The Bank of England governor revealed the analysis in a wide-ranging interview with the BBC’s Today programme. He also called on banks to fix their balance sheets and floated the possibility of a female governor.
He said the central bank had compared models of market interest rates with maintaining the interest rate at the same level over three years and found the difference to be “considerable.”
However, he stressed policy would be guided by what happened on the ground rather than forecasts: “We are providing certainty on that because we are pointing to the employment rate as a condition – these are real jobs, real people and we can track that.”
Carney, who took over from Mervyn King in July, said he wanted to learn from the mistakes of Japan, where policy makers did not fix the banks quickly enough and pulled back economic stimulus measures too soon.
He said repairing the balance sheets of British banks would be a priority: “One of the first things I did with Paul Tucker and Andrew Bailey was to ensure our largest building society and one of our largest banks had credible plans to further boost their capital so they made minimum international standards. The plans are now in place. That is absolutely necessary.”
In June, the Prudential Regulation Authority called on Nationwide and Barclays to provide plans for fixing capital holes before the end of July.

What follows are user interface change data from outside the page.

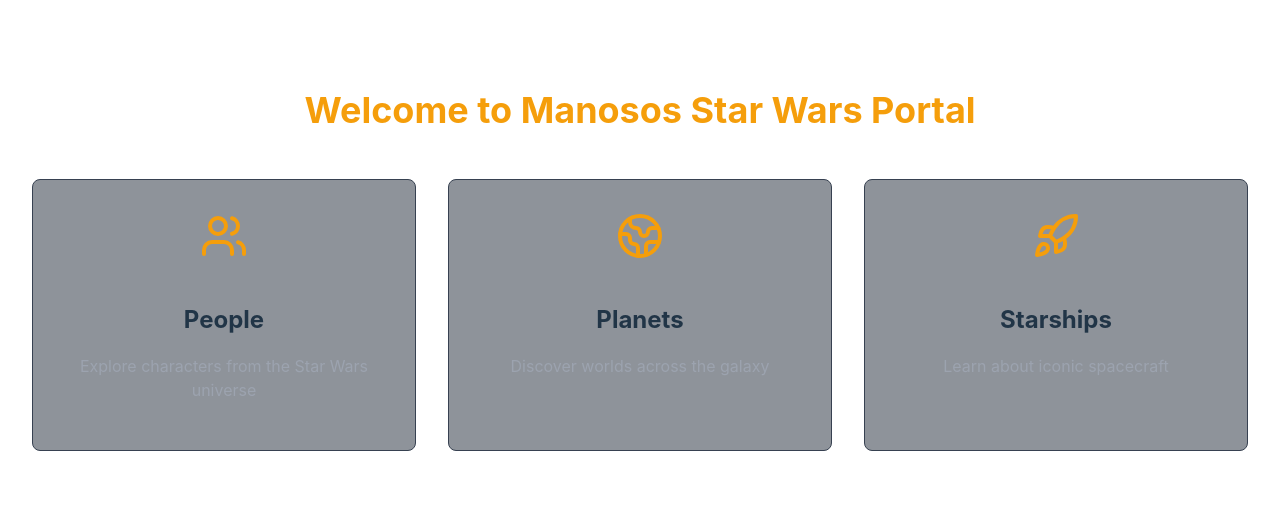
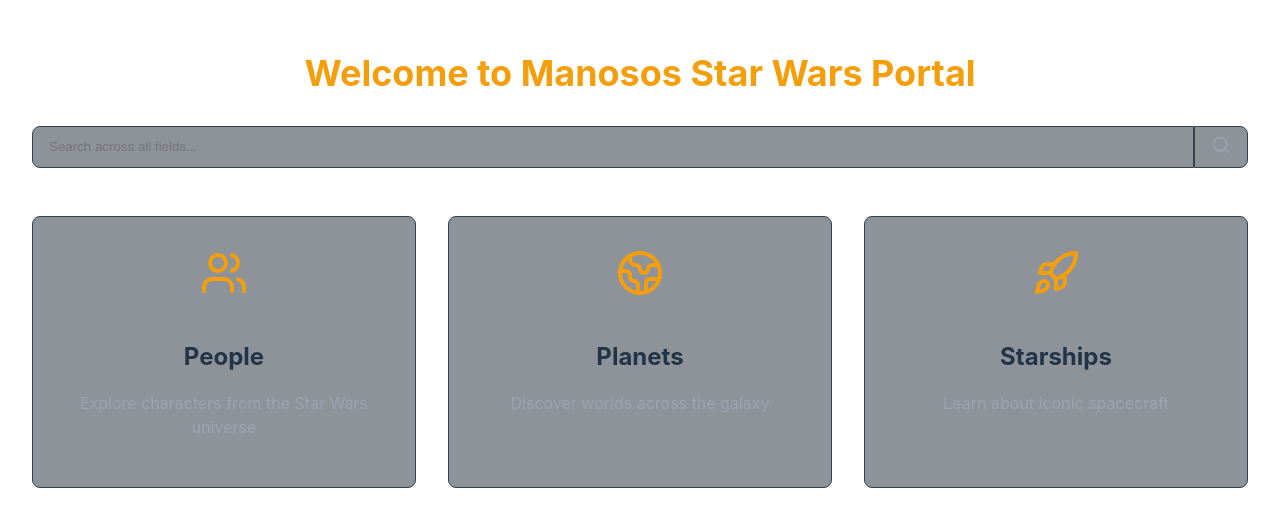
Before and after one commit to MartinDCalderonP/lisit-challenge, a React (Vite) app: page / in a window 1280 px wide. Shown: the part 141-668 px from the top of the page. Built offline with nearby package versions, Linux system fonts and the light colour scheme.

Commit message:
Add SearchBar component with styles and integration in Home page

```diff
--- /dev/null
+++ b/src/components/SearchBar.module.css
@@ -0,0 +1,28 @@
+.searchBar {
+  display: flex;
+  height: 2.625rem;
+  width: 100%;
+
+  .input {
+    background-color: rgba(31, 41, 55, 0.5);
+    border-radius: 0.5rem 0 0 0.5rem;
+    border: 1px solid #374151;
+    box-sizing: border-box;
+    color: #f3f4f6;
+    outline: none;
+    padding: 0.75rem 1rem;
+    width: 100%;
+  }
+
+  .button {
+    background-color: rgba(31, 41, 55, 0.5);
+    border-radius: 0 0.5rem 0.5rem 0;
+    border: 1px solid #374151;
+    height: 100%;
+    padding: 0 1rem;
+
+    .icon {
+      color: #9ca3af;
+    }
+  }
+}
--- /dev/null
+++ b/src/components/SearchBar.tsx
@@ -0,0 +1,41 @@
+import { ChangeEvent, useState } from 'react'
+import { LuSearch } from 'react-icons/lu'
+import { motion } from 'framer-motion'
+import styles from './SearchBar.module.css'
+
+export const SearchBar = () => {
+  const [value, setValue] = useState('')
+
+  const handleInputChange = (event: ChangeEvent<HTMLInputElement>) => {
+    const { value } = event.target
+    setValue(value)
+  }
+
+  const handleButtonClick = () => {
+    console.log('Search:', value)
+  }
+
+  return (
+    <motion.div
+      initial={{ opacity: 0, y: -20 }}
+      animate={{ opacity: 1, y: 0 }}
+      className={styles.searchBar}
+    >
+      <input
+        type='text'
+        value={value}
+        onChange={handleInputChange}
+        placeholder='Search across all fields...'
+        className={styles.input}
+      />
+      <motion.button
+        className={styles.button}
+        onClick={handleButtonClick}
+        whileHover={{ scale: 1.1 }}
+        whileTap={{ scale: 0.9 }}
+      >
+        <LuSearch className={styles.icon} size={20} />
+      </motion.button>
+    </motion.div>
+  )
+}
--- a/src/pages/Home.tsx
+++ b/src/pages/Home.tsx
@@ -2,6 +2,7 @@ import { useNavigate } from 'react-router-dom'
 import { LuUsers, LuGlobe2, LuRocket } from 'react-icons/lu'
 import { motion } from 'framer-motion'
 import styles from './Home.module.css'
+import { SearchBar } from '../components/SearchBar'
 
 const categories = [
   {
@@ -45,6 +46,9 @@ export const Home = () => {
       >
         Welcome to Manosos Star Wars Portal
       </motion.h1>
+
+      <SearchBar />
+
       <div className={styles.categories}>
         {categories.map((category, index) => (
           <motion.div
```
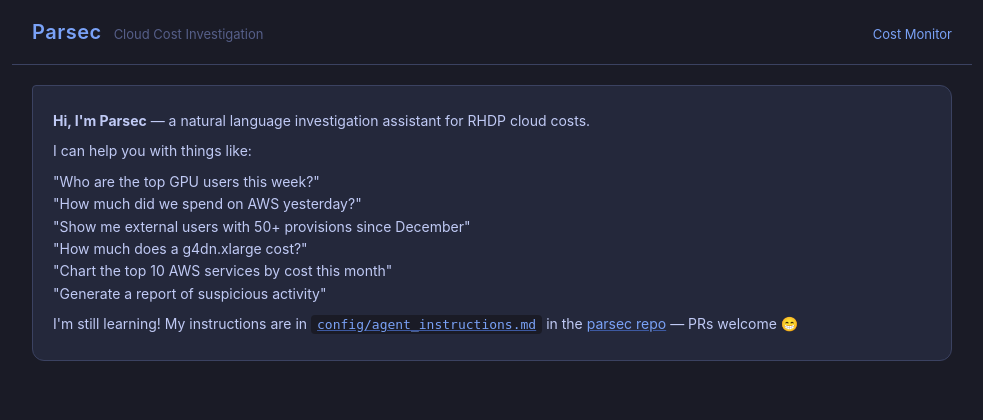
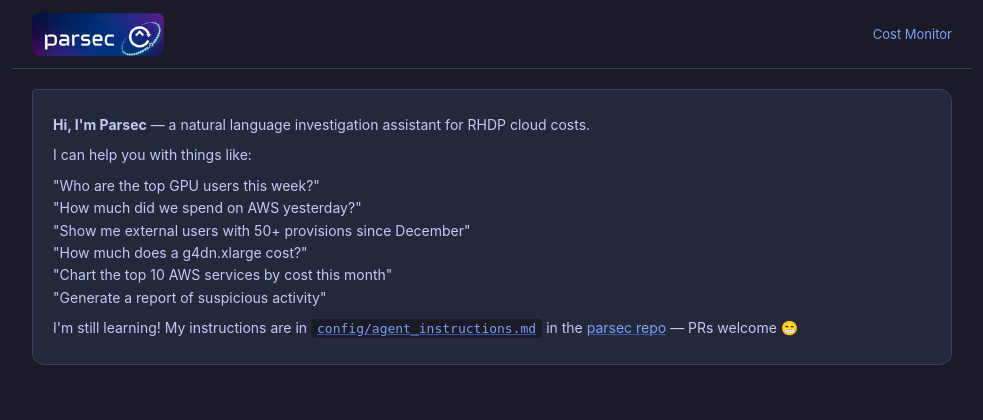
Before and after one commit to rhpds/parsec, a FastAPI app: page / in a window 1280 px wide. Shown: the top 420 px of the page, without its empty margins (148-1131 px from the left). Run offline with FastAPI, Linux system fonts and the light colour scheme; parts of the project's set-up code (start-up, migrations or seed data) failed here and were passed over; some libraries are stand-ins or nearby versions.

Commit message:
Add favicon and logo to header
Replace text header with Parsec logo banner, add favicon set
with dark background, web manifest, and apple-touch-icon.

Co-Authored-By: Claude Opus 4.6 (1M context) <noreply@anthropic.com>

```diff
--- a/static/index.html
+++ b/static/index.html
@@ -4,6 +4,11 @@
     <meta charset="UTF-8">
     <meta name="viewport" content="width=device-width, initial-scale=1.0">
     <title>Parsec</title>
+    <link rel="apple-touch-icon" sizes="180x180" href="/apple-touch-icon.png">
+    <link rel="icon" type="image/png" sizes="32x32" href="/favicon-32x32.png">
+    <link rel="icon" type="image/png" sizes="16x16" href="/favicon-16x16.png">
+    <link rel="shortcut icon" href="/favicon-32x32.png">
+    <link rel="manifest" href="/site.webmanifest">
     <link rel="stylesheet" href="/style.css">
     <script src="https://cdn.jsdelivr.net/npm/marked@12/marked.min.js"></script>
     <script src="https://cdn.jsdelivr.net/npm/chart.js@4/dist/chart.umd.min.js"></script>
@@ -11,8 +16,7 @@
 <body>
     <div id="app">
         <header>
-            <h1>Parsec</h1>
-            <span class="subtitle">Cloud Cost Investigation</span>
+            <img src="/logo.png" alt="Parsec" class="header-logo" height="44">
             <a href="https://cost-monitor.apps.ocpv-infra01.dal12.infra.demo.redhat.com" target="_blank" rel="noopener" class="header-link">Cost Monitor</a>
         </header>
         <main id="chat">
--- a/static/style.css
+++ b/static/style.css
@@ -39,22 +39,17 @@ html, body {
 
 header {
     display: flex;
-    align-items: baseline;
+    align-items: center;
     gap: 12px;
-    padding: 16px 20px;
+    padding: 12px 20px;
     border-bottom: 1px solid var(--border);
 }
 
-header h1 {
-    font-size: 20px;
-    font-weight: 600;
-    color: var(--accent);
-    letter-spacing: 0.5px;
-}
-
-header .subtitle {
-    font-size: 13px;
-    color: var(--text-muted);
+header .header-logo {
+    height: 44px;
+    max-height: 44px;
+    width: auto;
+    border-radius: 8px;
 }
 
 header .header-link {
```
Also changed, not shown: static/android-chrome-192x192.png (added), static/android-chrome-512x512.png (added), static/apple-touch-icon.png (added), static/favicon-16x16.png (added), static/favicon-32x32.png (added), static/logo.png (added), static/site.webmanifest (added).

Carney, who has spoken in support of the campaign to have women on bank notes, also admitted being personally struck by the all-male make-up of the Monetary Policy Committee. He called for female economists to be supported through the ranks of the central bank: “That adds to the diversity in macroeconomic thinking, it adds to qualified candidates for the MPC, including qualified candidates to be a future governor.”